I know all about the “free-range kid” argument: a few years back, Lenore Skenazy wrote a column for The New York Sun about letting her 9-year-old ride the subway alone. In the wake of the support and outrage that followed, she founded a movement complete with a book (Free-Range Kids: Giving Our Children the Freedom We Had Without Going Nuts with Worry), and, apparently, an upcoming TV show, all geared toward loosening your child’s leash.
Still, there is theory and then there is practice. I agree with the free-range premise, but the truth is, I’m innately overprotective. That’s why I look to my husband, who tends to be more objective, to make this sort of call. Of course, that also lets me off the hook: it’s his fault if things go wrong.
I want to let my daughter roam the way I did as a child. I really do. But when she asks for new freedoms like this one, I balk. All I can hear is the thud of metal against flesh; all I can think about is how I would feel at that moment about saying yes.
Yet, isn’t part of parenthood recognizing that it’s not actually about me?
I learned that lesson early, during my daughter’s first Halloween. She spent the holiday in the pediatric I.C.U. at Oakland Children’s Hospital, multiple IVs extending from each arm and leg, a breathing tube shoved down her throat. She was 3 months old. At some point, probably when she’d had a life-threatening seizure, her medical team had sliced off the little jack o’ lantern jammies we had bought her. The tiny pumpkin hat with which I’d planned to top the ensemble was shoved to the bottom of my purse. We never did know for sure why it happened, but in a couple of weeks she had gone from being a perfectly healthy infant to, well, this.
Even now, eight years later, it’s hard for me to write about that time, painful to reduce it to an anecdote. But those dark days were also a crucible: they taught me that the essence of parenthood (along with joy and exhaustion and finding yourself saying heretofore unthinkable things like, “Because I said so”) is vulnerability: my heart was lying in that hospital crib. If it stopped beating, I knew I would not survive.
When she miraculously (and somewhat inexplicably) recovered, I swore I would not let my baby’s illness define her childhood. I didn’t want that brush with her mortality to scare me into trying to shield her (and, by extension, myself) from pain. So while my instinct is often to say “no!” — no, you can’t go to the bookstore alone; no, you can’t ride your bike to the park by yourself; no, you can’t walk to your friend’s house along streets with no sidewalks — I force myself to take a breath and say yes instead, to put her burgeoning independence ahead of my fears.
That’s why I decided it was time for me to woman up and make the bookstore call myself. “Sure, honey,” I told her, my voice light. “Go ahead.”
I watched her head off proudly down the street, as I have watched her ride off on her bike, as I will watch her some day drive off in a car and as I will watch her go off into the world (too soon). Then I turned toward my husband, felt the warm sun on my face and focused on slowing down my own heart, which was beating too quickly, and learning to trust.
So what about you?
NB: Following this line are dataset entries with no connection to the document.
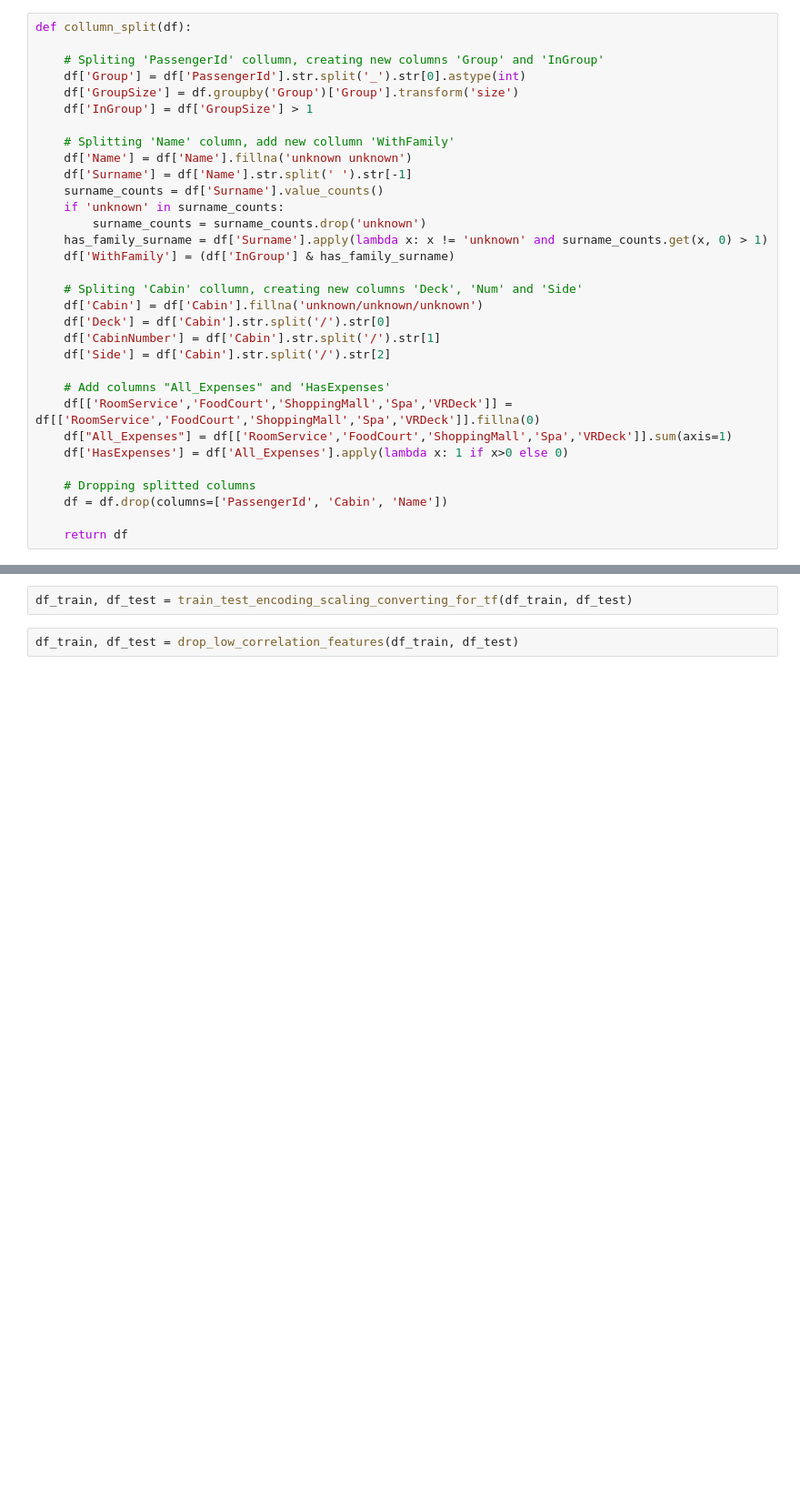
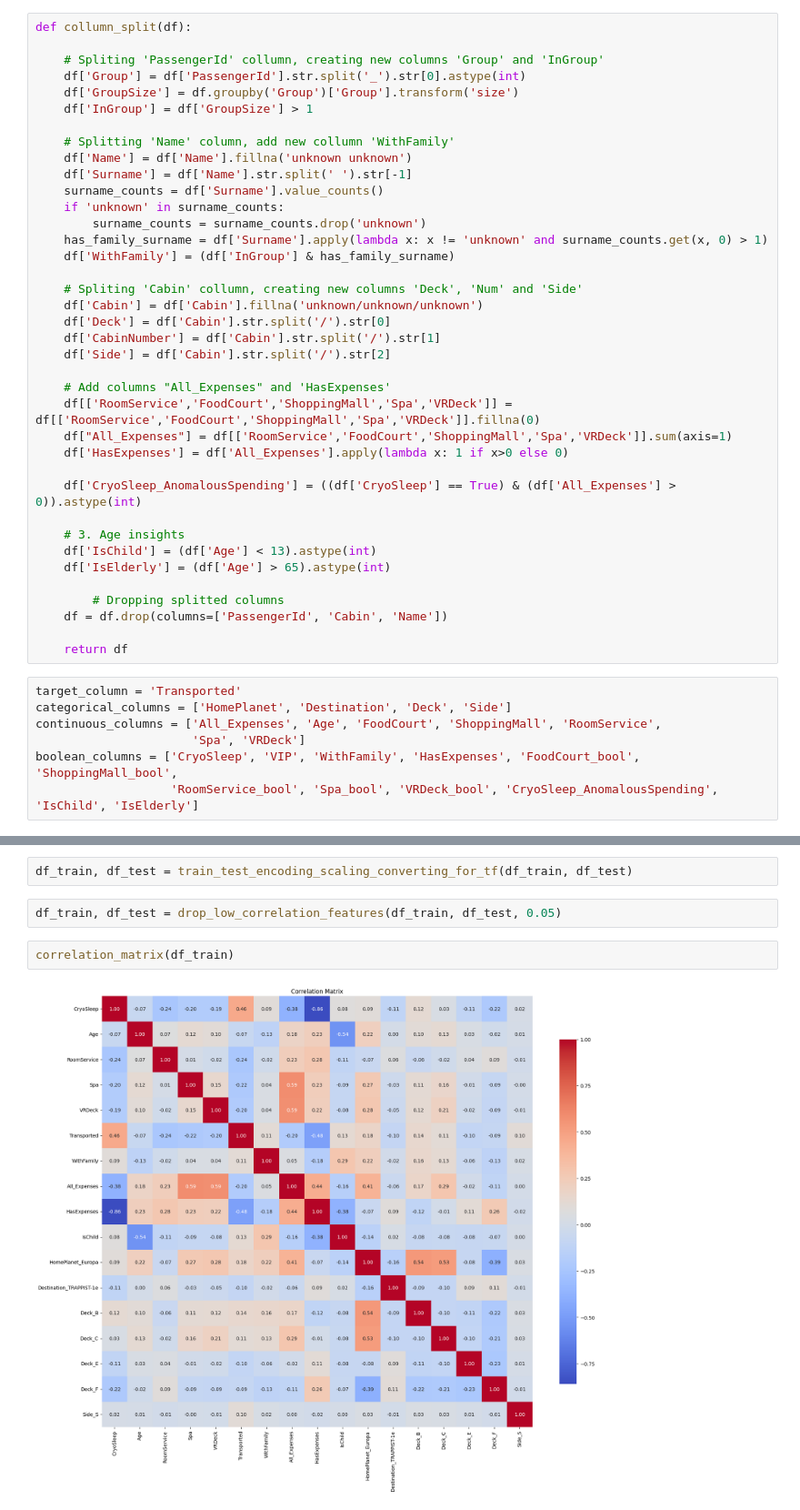
Before and after one commit to ekspertai08/New-spaceship-titanic, a Jupyter notebook: code.ipynb, the cells around one changed output, grey strips where cells are left out. Shown at 91% size. Saved outputs shown, nothing was run; the diff lists cells and outputs as text; blank space fills up the shorter version.

Commit message:
reduced corr drop to 0.05, res=0.81318

```diff
--- a/code.ipynb
+++ b/code.ipynb
@@ -41,10 +41,23 @@ def collumn_split(df):
     df["All_Expenses"] = df[['RoomService','FoodCourt','ShoppingMall','Spa','VRDeck']].sum(axis=1)
     df['HasExpenses'] = df['All_Expenses'].apply(lambda x: 1 if x>0 else 0)
 
-    # Dropping splitted columns
+    df['CryoSleep_AnomalousSpending'] = ((df['CryoSleep'] == True) & (df['All_Expenses'] > 0)).astype(int)
+
+    # 3. Age insights
+    df['IsChild'] = (df['Age'] < 13).astype(int)
+    df['IsElderly'] = (df['Age'] > 65).astype(int)
+
+        # Dropping splitted columns
     df = df.drop(columns=['PassengerId', 'Cabin', 'Name'])
 
     return df
+# %%
+target_column = 'Transported'
+categorical_columns = ['HomePlanet', 'Destination', 'Deck', 'Side']
+continuous_columns = ['All_Expenses', 'Age', 'FoodCourt', 'ShoppingMall', 'RoomService',
+                      'Spa', 'VRDeck']
+boolean_columns = ['CryoSleep', 'VIP', 'WithFamily', 'HasExpenses', 'FoodCourt_bool', 'ShoppingMall_bool',
+                   'RoomService_bool', 'Spa_bool', 'VRDeck_bool', 'CryoSleep_AnomalousSpending', 'IsChild', 'IsElderly']
 # %%
 def drop_unnecessary_columns(df):
     df = df.drop(columns=['Group', 'GroupSize', 'InGroup', 'Surname', 'CabinNumber'])
@@ -153,7 +161,11 @@ df_test = data_cleaning_and_preparation(df_test)
 # %%
 df_train, df_test = train_test_encoding_scaling_converting_for_tf(df_train, df_test)
 # %%
-df_train, df_test = drop_low_correlation_features(df_train, df_test)
+df_train, df_test = drop_low_correlation_features(df_train, df_test, 0.05)
+# %%
+correlation_matrix(df_train)
+# %% [output]
+[figure, added]
 # %%
 import xgboost as xgb
 from sklearn.model_selection import train_test_split, GridSearchCV, RandomizedSearchCV, cross_val_score
```
Also changed, not shown: parts of 3 cells of this notebook, 4 other files.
Are you an overprotective parent? How do you make those small decisions about where child (or teenager) goes alone? When do you say yes? When do you say no?